I must admit, I am a sucker for infomercials. There have been times when I've become so engrossed in a product's mind-blowing demonstrations and reverent testimonials that I suddenly snap out of it and realize I've just watched a 30-minute ad. A few of my infomercial-triggered acquisitions have included the Sobakowa Pillow, the ShamWow (a Christmas gag gift), the Snuggie (another gag gift) and, most recently, the Ab Coaster. And so, after hearing about the amazing powers of the Ped Egg foot file ad infinitum, I just had to get my own. Saving on shipping costs, I waited until the Ped Egg was no longer exclusive to phone orders and plunked down $9.99 for my own device at the local Rite-Aid.
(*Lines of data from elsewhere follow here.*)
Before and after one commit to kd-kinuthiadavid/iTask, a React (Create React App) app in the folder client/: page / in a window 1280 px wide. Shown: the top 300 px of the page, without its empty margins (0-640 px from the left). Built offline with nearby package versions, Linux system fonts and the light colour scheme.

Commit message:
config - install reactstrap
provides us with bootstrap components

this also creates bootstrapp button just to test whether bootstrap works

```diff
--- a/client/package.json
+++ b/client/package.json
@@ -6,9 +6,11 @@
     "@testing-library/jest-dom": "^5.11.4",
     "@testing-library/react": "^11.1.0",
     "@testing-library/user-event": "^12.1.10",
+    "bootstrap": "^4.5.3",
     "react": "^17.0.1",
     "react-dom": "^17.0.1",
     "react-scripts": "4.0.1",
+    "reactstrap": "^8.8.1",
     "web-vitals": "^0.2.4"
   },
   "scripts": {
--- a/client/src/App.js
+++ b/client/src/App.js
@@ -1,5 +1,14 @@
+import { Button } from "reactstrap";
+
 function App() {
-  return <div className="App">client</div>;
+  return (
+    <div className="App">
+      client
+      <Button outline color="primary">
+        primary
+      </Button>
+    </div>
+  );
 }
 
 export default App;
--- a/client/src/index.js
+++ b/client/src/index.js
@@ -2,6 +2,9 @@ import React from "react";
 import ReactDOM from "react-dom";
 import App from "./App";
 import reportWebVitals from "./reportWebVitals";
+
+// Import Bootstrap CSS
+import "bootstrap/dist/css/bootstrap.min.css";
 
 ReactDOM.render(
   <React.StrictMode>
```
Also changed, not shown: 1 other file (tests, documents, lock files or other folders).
So is this pedicure stand-in all it's cracked up to be? Well I knew that I'd be the perfect guinea pig for such a test since my feet are one of the only parts of my body (in addition to hair) that require incessant upkeep. Every time I wear a different pair of shoes, callouses seem to form instantly, and within days of sloughing them off, the patches of hardened skin return in full force. Unlike pumice stones that can penetrate too deep and cause bleeding, or feeble scrubs that barely leave an impact, the Ped Egg is purported to get the job done with perfect precision. No matter how hard you grate your skin, cutting yourself will be a feat. "As seen on TV," its micro-precision blades won't even pop a balloon.
I was indeed amazed at the effortless ease with which the Ped Egg shaved off little flakes of skin. The egg-shaped grip and protective design allowed for quick filing without needing much pressure and opening up the container to find the spoils of my sloughing never ceased to satisfy. My heels were the easiest areas to slough, since the large surface of the Ped Egg can't really glide over small areas like toes and unsightly knobs. Because my heels bore the brunt of my Ped-Egging, a few times I managed to rub my skin raw. Even though the treated area appeared as pink and soft as a baby's bottom, it felt sensitive and sore when enclosed in shoes the next day. Thus, in spite of its seemingly benign design, the Ped Egg is essentially a cheap cheese grater you rub on your skin, and it's far too easy to produce too much cheese.
And now that we're on the subject of the gadget's cheapness, (which is only to be expected for something that costs less than $10), allow me to air a few pet peeves. In the four months since purchasing my Ped Egg, I have gone through the original blade and a pack of three replacement blades, each lasting about 5-10 uses. As with any shaving razor, the Ped Egg's blades get dull and lose traction over time. And the replacement blades seem especially shoddy. One generated little to no skin shavings, while another didn't lock in properly to the base and twice spewed an egg-load of foot shavings all over my floor. Even when you aren't dealing with a defective blade, skin shavings have a tendency to sneak through the egg's miniscule holes if you don't hold the contraption just-so with the blade facing up. Lastly, the adhesive emory boards that come with the Ped Egg, meant to be stuck to the flat-sided top, are effectively worthless. You might as well use your nail file. Though it's far from perfect, the Ped Egg does get the job done if your skin is entirely dry (and clean) and you luck out with a well-functioning blade.